(Zach Portman/University of Minnesota Department of Entomology) Male Mojave poppy bees exhibit territorial fighting behavior. The Center for Biological Diversity wants the bee, found only in Clark County, to be added to the endangered species list.
Clark County Schools announce random searches
Clark County School District middle and high school students will be subject to random searches for weapons under a new initiative to combat the wave of guns found on campus. (Amelia Pak-Harvey/Las Vegas Review-Journal)
Ron Jeremy and Heidi Fleiss React to Dennis Hof's Death
Ron Jeremy and Heidi Fleiss speak about their friend and prominent brothel owner Dennis Hof's death at Dennis Hof's Love Ranch. (Benjamin Hager/Las Vegas Review-Journal)
Nevada brothel owner Dennis Hof has died
Nevada brothel owner and Republican candidate for Nevada State Assembly District 36, Dennis Hof has died. He was 72. Nye County Sherriff's office confirmed. Hof owned Love Ranch brothel, located in Crystal, Nevada.
Las Vegas police investigate suspicious package at shopping center
Las Vegas police evacuated a southeast valley shopping center at Flamingo and Sandhill roads early Tuesday morning while they investigated reports of a suspicious package. (Max Michor/Las Vegas Review-Journal)
The Las Vegas Metro hosts the K-9 Trials
The Las Vegas Metro K-9 Trials returns to the Orleans Arena to benefit the Friends For Las Vegas Police K-9 group.
Kingman residents love their little town
Residents of Kingman, Ariz. talk about how they ended up living in the Route 66 town, and what they love about their quiet community. (K.M. Cannon/Las Vegas Review-Journal)
Service at Southern Nevada Veterans Memorial Cemetery
Twelve unclaimed veterans are honored at Southern Nevada Veterans Memorial Cemetery in Boulder City in Oct. 9, 2018. (Briana Erickson/Las Vegas Review-Journal)
Las Vegas house prices reach highest level in 11 years
Las Vegas house prices are rising But so is the amount of available homes on the market Still, properties priced below $300,000 are selling fast And September was the first time since June 2007 that the median house price reached the $300,000 mark Las Vegas home prices have been rising at one of the fastest rates in the country over the past year Recent data show the market is now less affordable than the national average
National Night Out

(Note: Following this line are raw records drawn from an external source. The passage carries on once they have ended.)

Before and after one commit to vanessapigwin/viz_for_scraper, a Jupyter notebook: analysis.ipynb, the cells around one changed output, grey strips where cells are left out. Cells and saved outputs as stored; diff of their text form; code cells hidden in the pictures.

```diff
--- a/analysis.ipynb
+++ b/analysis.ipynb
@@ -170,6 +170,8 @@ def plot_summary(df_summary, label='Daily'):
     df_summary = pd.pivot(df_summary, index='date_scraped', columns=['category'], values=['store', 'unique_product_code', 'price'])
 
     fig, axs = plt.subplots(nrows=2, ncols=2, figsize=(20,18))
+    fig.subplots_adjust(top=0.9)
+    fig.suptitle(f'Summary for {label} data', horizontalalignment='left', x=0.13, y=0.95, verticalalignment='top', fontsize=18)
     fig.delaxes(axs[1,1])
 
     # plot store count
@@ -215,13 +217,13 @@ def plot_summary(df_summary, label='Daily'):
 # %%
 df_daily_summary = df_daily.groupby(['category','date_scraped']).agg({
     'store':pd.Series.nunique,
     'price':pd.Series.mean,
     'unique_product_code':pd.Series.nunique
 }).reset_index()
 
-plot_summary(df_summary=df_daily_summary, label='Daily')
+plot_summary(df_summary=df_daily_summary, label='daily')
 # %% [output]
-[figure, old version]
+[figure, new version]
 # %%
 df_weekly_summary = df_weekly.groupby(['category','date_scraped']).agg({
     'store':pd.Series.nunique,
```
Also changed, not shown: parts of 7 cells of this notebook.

About 100 Summerlin residents gathered at Park Centre Dr. in Summerlin on Tuesday for National Night Out. Lt. Joshua Bitsko with Las Vegas Metro, played with 3-year-old David who was dressed as a police officer. Face painting, fire truck tours and more kept kids busy as parents roamed behind them. (Mia Sims/Las Vegas Review-Journal)
Rural homeless issue comes to a head in Pahrump
On Sept. 12, Pahrump sheriff deputies told residents of a homeless encampment on private property that they had 15 minutes to vacate and grab their belongings. That decision might face some legal consequences. (Rachel Aston/Las Vegas Review-Journal)
Remembrance blood drive on October 1
A blood drive was held at the Las Vegas Convention Center on the one year anniversary of the Oct. 1 shooting. (Mat Luschek/Las Vegas Review-Journal)
Remembrance Lights memorial unveiled at St. Rose hospital
A dedication ceremony was held at St. Rose to unveil a memorial and to read the names of those who died on October 1, a year ago. (Mat Luschek/Las Vegas Review-Journal)
News Headlines
Add Event
Home Front Page Footer Listing
You May Like

You May Like